I’ve read a few articles by Paul Thompson about his dental ordeal, most recently “It’s Like Pulling Teeth“. I feel his pain. Or I should say, I used to feel his pain. A few years ago, I had all my upper teeth pulled. After years of acid reflux disease (which I cured myself of, by the way) damage, there wasn’t enough of my real teeth left to save even if I wanted to save them. I still have most of my lower teeth, but I’m losing them one by one. Usually at a rate of one every couple of years. I don’t miss any of them because I can’t remember not having pain in one tooth or another as far back as the day I joined the military (and that was more than 36 years ago).
Why do Dentists Check for Hypertension?

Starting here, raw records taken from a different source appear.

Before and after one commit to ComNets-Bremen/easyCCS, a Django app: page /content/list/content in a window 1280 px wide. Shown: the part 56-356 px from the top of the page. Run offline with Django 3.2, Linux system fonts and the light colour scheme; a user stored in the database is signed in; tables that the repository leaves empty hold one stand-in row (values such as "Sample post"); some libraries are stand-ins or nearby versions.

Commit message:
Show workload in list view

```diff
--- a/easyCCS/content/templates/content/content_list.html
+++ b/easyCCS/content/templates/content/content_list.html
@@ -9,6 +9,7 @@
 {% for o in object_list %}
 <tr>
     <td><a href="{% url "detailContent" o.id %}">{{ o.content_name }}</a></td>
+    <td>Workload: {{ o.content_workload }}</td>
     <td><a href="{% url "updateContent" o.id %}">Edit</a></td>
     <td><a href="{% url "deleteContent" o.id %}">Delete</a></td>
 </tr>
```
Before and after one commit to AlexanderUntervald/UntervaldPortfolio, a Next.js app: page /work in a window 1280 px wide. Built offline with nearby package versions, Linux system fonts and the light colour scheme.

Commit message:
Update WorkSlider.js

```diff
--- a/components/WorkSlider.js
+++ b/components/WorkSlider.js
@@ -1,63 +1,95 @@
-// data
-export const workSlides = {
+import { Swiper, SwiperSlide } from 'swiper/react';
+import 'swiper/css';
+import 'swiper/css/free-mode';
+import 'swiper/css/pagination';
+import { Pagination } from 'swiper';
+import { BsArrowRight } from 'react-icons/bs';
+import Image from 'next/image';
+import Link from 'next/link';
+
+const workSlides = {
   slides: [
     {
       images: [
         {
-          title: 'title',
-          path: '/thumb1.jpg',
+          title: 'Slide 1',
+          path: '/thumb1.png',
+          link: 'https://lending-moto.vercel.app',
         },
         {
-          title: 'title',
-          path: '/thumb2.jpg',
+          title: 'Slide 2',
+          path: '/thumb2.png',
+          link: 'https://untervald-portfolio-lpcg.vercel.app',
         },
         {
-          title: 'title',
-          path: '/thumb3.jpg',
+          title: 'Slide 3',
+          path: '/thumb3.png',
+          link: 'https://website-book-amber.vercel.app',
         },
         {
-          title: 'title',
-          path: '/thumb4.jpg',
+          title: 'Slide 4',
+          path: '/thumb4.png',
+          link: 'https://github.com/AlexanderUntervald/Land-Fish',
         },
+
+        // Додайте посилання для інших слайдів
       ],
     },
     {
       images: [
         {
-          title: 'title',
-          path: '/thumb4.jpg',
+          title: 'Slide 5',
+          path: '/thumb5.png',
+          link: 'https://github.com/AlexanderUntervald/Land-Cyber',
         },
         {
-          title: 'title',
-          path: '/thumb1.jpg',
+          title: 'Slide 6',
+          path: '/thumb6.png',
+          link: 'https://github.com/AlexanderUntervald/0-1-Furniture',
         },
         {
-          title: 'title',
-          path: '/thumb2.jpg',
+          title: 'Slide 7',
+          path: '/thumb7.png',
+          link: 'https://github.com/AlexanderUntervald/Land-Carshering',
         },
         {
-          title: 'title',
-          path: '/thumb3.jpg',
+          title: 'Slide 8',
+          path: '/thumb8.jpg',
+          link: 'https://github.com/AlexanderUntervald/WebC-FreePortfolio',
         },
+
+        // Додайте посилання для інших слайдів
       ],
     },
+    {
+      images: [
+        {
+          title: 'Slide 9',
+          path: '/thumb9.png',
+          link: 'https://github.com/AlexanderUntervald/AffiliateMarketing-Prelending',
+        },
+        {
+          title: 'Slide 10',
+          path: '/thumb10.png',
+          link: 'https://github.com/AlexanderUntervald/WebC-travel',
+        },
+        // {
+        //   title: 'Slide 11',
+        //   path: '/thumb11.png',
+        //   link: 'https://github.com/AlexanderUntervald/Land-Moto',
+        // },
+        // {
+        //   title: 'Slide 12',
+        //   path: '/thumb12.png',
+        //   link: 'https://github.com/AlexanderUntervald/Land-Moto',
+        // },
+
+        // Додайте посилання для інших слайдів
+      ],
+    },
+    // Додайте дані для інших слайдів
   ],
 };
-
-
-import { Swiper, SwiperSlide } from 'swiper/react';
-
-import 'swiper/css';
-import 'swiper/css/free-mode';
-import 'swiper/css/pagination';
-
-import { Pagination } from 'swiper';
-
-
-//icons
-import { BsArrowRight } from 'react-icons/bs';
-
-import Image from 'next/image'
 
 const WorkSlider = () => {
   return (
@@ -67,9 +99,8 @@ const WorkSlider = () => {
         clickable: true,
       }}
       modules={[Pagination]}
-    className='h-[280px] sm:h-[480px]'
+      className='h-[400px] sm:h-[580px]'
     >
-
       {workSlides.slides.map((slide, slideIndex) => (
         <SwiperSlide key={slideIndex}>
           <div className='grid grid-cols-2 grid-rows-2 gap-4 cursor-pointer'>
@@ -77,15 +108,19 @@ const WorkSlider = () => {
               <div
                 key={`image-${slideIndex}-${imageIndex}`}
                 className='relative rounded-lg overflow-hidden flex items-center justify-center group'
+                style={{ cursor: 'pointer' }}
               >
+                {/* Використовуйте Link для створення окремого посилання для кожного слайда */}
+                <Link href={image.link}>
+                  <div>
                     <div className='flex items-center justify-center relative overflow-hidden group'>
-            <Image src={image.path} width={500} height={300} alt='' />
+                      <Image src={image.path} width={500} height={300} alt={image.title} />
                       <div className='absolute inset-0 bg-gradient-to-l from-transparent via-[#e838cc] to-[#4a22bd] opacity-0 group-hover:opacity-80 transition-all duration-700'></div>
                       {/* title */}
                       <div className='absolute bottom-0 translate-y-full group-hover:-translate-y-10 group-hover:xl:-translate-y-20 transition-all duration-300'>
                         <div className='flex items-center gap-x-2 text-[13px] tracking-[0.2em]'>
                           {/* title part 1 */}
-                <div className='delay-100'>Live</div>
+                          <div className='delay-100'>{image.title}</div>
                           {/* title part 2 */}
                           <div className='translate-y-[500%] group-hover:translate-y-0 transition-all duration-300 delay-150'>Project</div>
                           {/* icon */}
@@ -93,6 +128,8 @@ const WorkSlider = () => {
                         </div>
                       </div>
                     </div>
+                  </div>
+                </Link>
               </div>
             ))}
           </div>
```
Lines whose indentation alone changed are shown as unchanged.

It’s simple. They don’t want us to have a stroke while they’re torturing us with their equipment. Most of the time, it does indeed feel like torture and it doesn’t matter if they’re cleaning teeth, filling teeth or pulling teeth. There’s one thing I found out the last time I had a lower tooth pulled. A lot of the pain was caused by an infection around the tooth being extracted. I’m told more people (at my age) have infections than people who don’t.
It was so bad the first time I tried to get a certain tooth pulled that the dentist refused to go any further. I was juiced up with the numbing agent and it still hurt like hell. I went home and took vitamin C (ascorbic acid) tablets every day for over a month before I went back to the dentist. It didn’t hurt at all on the second try.
I remember when hypertension was called high blood pressure. It still is in some circles, just not in dentist circles. Every time I go to a dentist, I’m checked for hypertension and they always tell me I have borderline hypertension. Well, do I have hypertension or not? That’s the question I always ask and they always repeat themselves. That’s when I look at their readings and the chart that tells them where the border is. I’ve always been below that mark, so I’ve never had hypertension. Nevertheless, I act like I do when I’m at home and I do things that are supposed to lower it. Like getting some form of exercise every single day. Drinking tanglad (lemon grass) tea a few times a week. You know, things like that. Actually, I don’t have to seek exercise. My knees tell me that going up and down the stairs in my house is more than enough exercise every day. Still, I like to get out and take a walk down the street almost every day when it isn’t raining.
If I ever really do cross the border into hypertension country, I’ll probably choose to buy the over-the-counter hypertension medicine (sildenafil). I’m sure I’d enjoy the primary side effect as much as lowering or eradicating hypertension. It’s also cheaper now that you can buy it generically than when it was still under a Pfizer patent.
My mother-in-law takes prescription hypertension medicine and it’s way more expensive. I’m almost sure what would work for me wouldn’t work for her. I’m old, but she’s ancient.